§ WHAT THE TASK ASKS:
Check every line below for the string "Exercise", and copy the lines that contain it.

EXCERPTED RECORDS Block Start

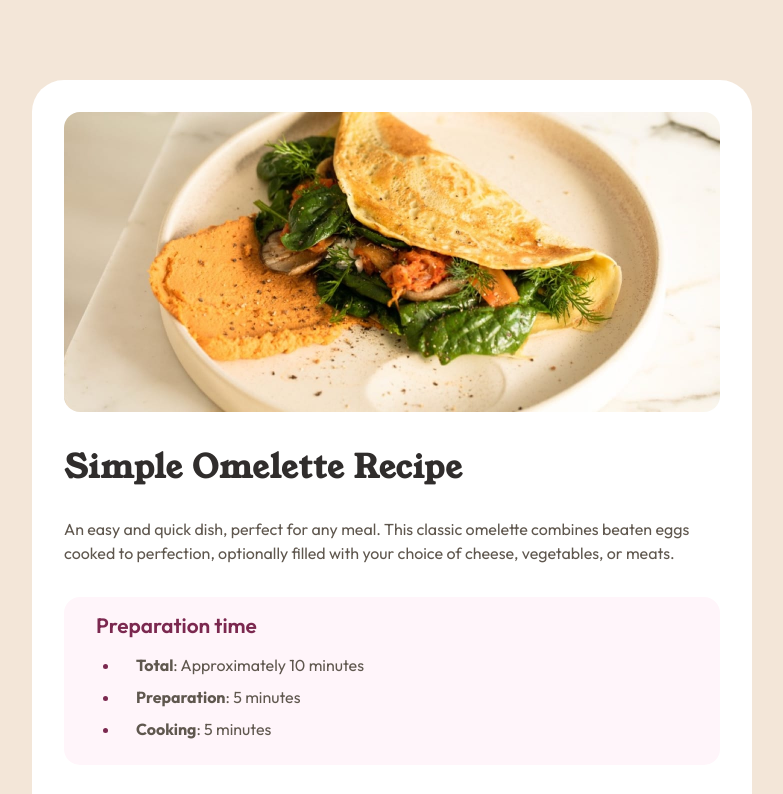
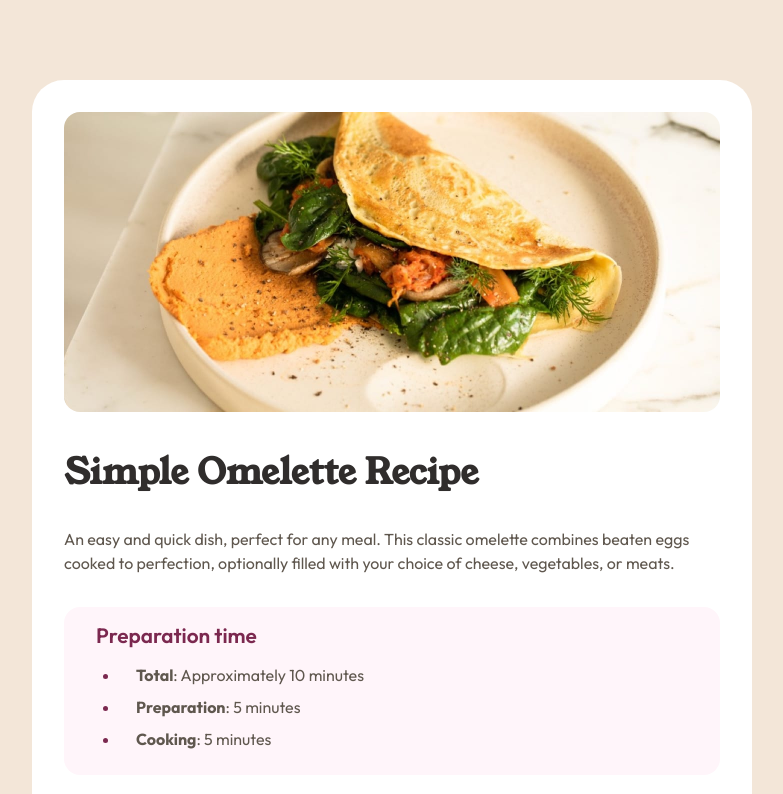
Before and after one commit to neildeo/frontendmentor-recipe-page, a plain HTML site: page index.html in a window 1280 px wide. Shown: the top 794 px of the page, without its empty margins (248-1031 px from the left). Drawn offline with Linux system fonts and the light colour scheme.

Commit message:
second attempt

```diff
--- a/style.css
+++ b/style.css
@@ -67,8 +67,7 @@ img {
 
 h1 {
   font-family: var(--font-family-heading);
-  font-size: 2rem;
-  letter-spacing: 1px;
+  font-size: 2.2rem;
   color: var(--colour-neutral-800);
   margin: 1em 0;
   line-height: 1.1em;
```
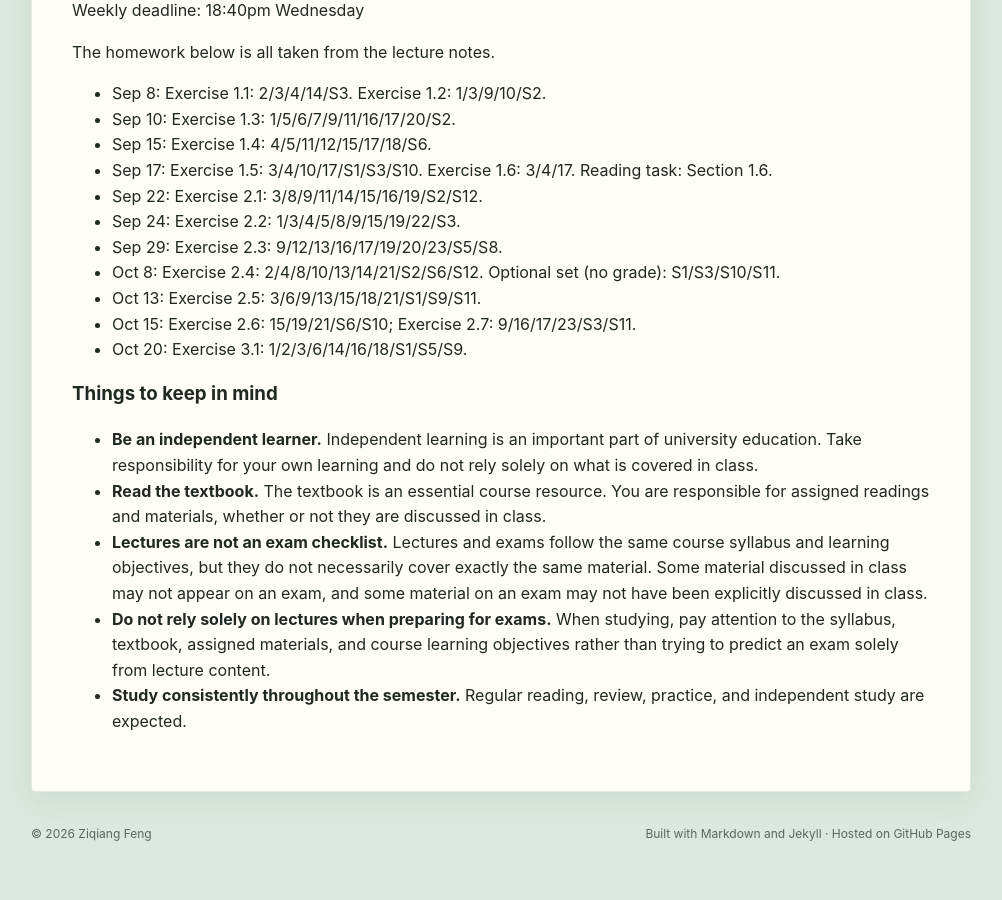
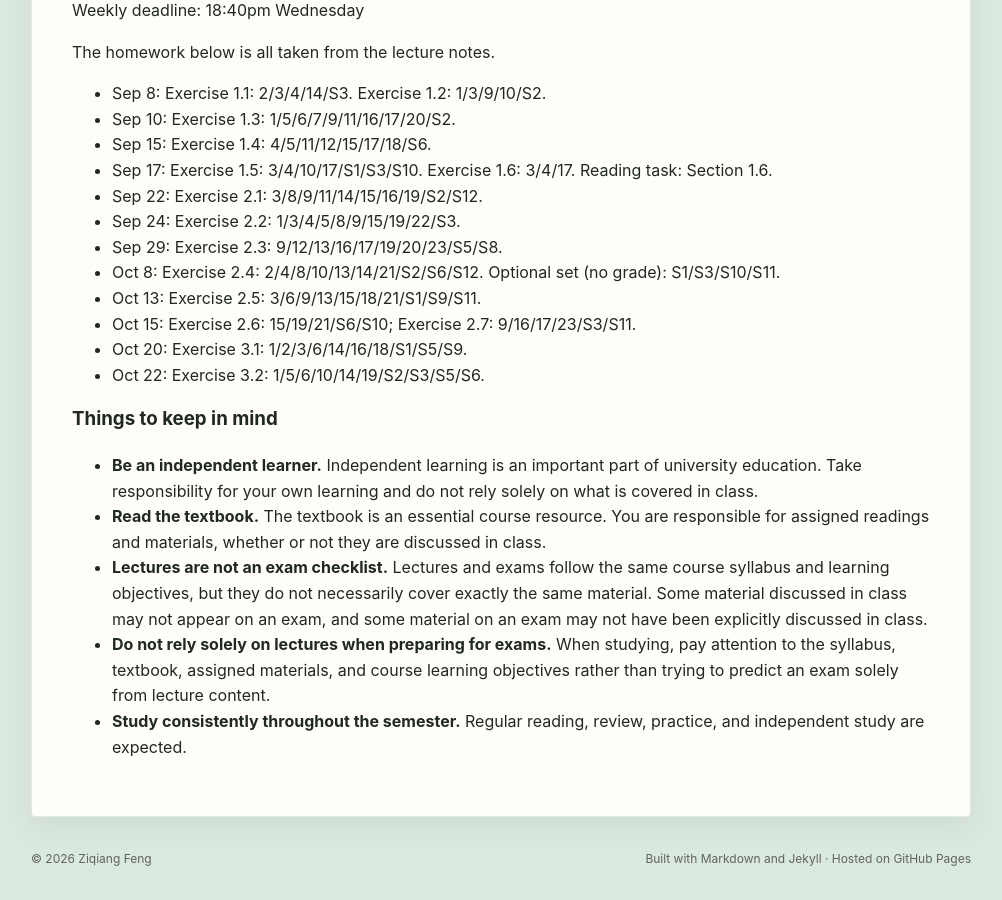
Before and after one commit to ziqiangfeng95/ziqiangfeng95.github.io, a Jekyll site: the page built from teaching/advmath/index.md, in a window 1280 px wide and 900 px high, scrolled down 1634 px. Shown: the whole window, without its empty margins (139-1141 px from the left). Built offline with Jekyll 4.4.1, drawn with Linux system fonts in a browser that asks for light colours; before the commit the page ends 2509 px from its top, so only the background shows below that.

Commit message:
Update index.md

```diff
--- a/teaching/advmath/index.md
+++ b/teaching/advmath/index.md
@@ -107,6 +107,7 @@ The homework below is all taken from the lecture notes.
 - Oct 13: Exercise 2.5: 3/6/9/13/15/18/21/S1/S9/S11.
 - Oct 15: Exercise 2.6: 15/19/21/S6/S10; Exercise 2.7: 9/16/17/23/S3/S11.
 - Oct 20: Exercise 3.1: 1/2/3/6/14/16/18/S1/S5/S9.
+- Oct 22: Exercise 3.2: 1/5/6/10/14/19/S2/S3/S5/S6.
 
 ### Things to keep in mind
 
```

EXCERPTED RECORDS Block End

§ WRITTEN ANSWER:
 - Oct 13: Exercise 2.5: 3/6/9/13/15/18/21/S1/S9/S11.
 - Oct 15: Exercise 2.6: 15/19/21/S6/S10; Exercise 2.7: 9/16/17/23/S3/S11.
 - Oct 20: Exercise 3.1: 1/2/3/6/14/16/18/S1/S5/S9.
+- Oct 22: Exercise 3.2: 1/5/6/10/14/19/S2/S3/S5/S6.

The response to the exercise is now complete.